LaDainian Tomlinson burst 23 yards off left tackle through an opening created by Jason Brown and Chris Samuels. Tomlinson would carry the ball 9 more times on that drive. By the end of the first quarter he had 13 carries for 98 yards, and the Cherries had a 7‑0 lead.

He would carry the ball only one more time, but it was significant for a couple of reasons:

Besides, his understudy, Michael Turner, had already proved himself to be on his game, blasting 36 yards up the middle for a touchdown earlier in the quarter.

Turner would make the most of his opportunity for more playing time, flashing the form of last season, his best for Delaware thus far. His 12 carries last night were good for 133 yards, with gains of 22 and 46 in addition to the touchdown.

Add to that Tomlinson’s 139 yards on 14 carries and Priest Holmes’ 17 on 7, and the Cherries’ land rush over the course of the evening acquired an impressive 289 yards. Philip Rivers had the luxury of picking his spots, usually catching the New York defense off balance. For the night he was 15-for-21 for 130 yards and a pair of scores, the one to Miller and before that a pretty 23-yard hook-up with Lee Evans.

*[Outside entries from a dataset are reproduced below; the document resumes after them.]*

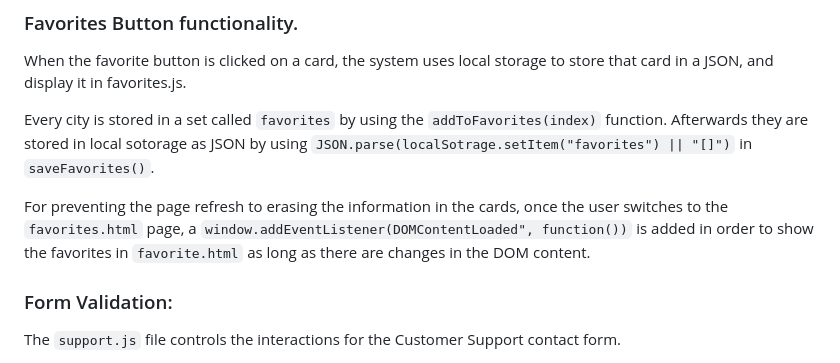
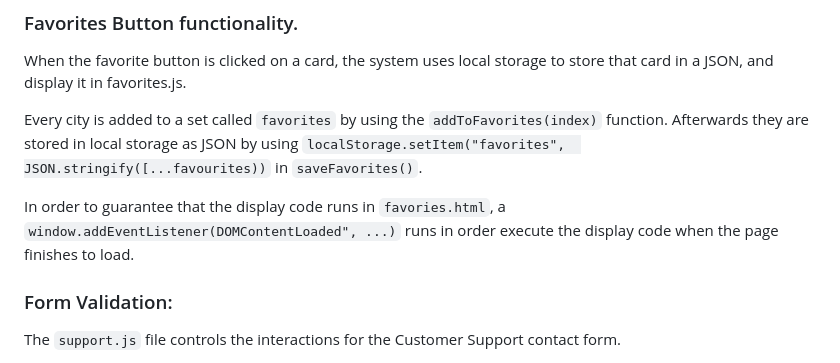
Before and after one commit to Nicolas-Madronero/itec3020, a Markdown page: README.md, the part around the change. Rendered like a GitHub page.

```diff
--- a/README.md
+++ b/README.md
@@ -31,9 +31,9 @@ Although `results` only stores names, cities can still be extracted from it by u
 ### Favorites Button functionality.
 When the favorite button is clicked on a card, the system uses local storage to store that card in a JSON, and display it in favorites.js.
 
-Every city is stored in a set called `favorites` by using the `addToFavorites(index)` function. Afterwards they are stored in local sotorage as JSON by using `JSON.parse(localSotrage.setItem("favorites") || "[]")` in `saveFavorites()`.
+Every city is added to a set called `favorites` by using the `addToFavorites(index)` function. Afterwards they are stored in local storage as JSON by using `localStorage.setItem("favorites",  JSON.stringify([...favourites))` in `saveFavorites()`.
 
-For preventing the page refresh to erasing the information in the cards, once the user switches to the `favorites.html` page, a `window.addEventListener(DOMContentLoaded", function())` is added in order to show the favorites in `favorite.html` as long as there are changes in the DOM content.
+In order to guarantee that the display code runs in `favories.html`, a `window.addEventListener(DOMContentLoaded", ...)` runs in order execute the display code when the page finishes to load.
 
 ### Form Validation:
 
```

The win was the Cherries’ most impressive of the season, not only subjectively speaking, but also by the objective metric of margin of victory. The 14-point margin exceeded by one the margin of the 32‑19 beating they administered September 6 to Hershey.

But it wasn’t just the offense that was dominant. The 13 points given up by the defense was their stingiest yield of the season, one less than the 14 they allowed to Syracuse September 27.

Ahh, Matt Moore … the rookie from Oregon State is definitely a work-in-progress. Wouldn’t the Cherries like to see him behind center for New York when the two teams face off in the playoffs next Sunday morning? I’ll bet they would!

But they probably won’t see Moore.

Emps coach Roman Gotham said after the game that Chad Pennington had rejoined his team and would likely get the starting nod.

The Emps enjoyed much success with Pennington, who was acquired in the off-season from Pittsburgh (now Charleston). New York won 6 of the 8 games Pennington started. He threw for 1,863 yards and 13 touchdowns, completing 66.1 percent of his passes. He also shined on opening night in relief of Jake Delhomme, throwing for 257 yards as the Emps crushed Baltimore, 54‑24, in what would turn out to be the game deciding the wildcard playoff berth in the Emps’ favor.

Yesterday the Cherries gambled on defense more than usual, as Brian Dawkins lined up noticeably closer, in general, to the line of scrimmage. The strategy paid off. Moore tried to go deep about 10 times but each time came up empty, with most of his throws wildly off the mark.

Brams might want to reconsider that strategy should Pennington be the starter next Sunday. Pennington’s arm isnt’t that strong, but his accuracy and ability to read defenses more than make up for that. The Cherries would have their hands full.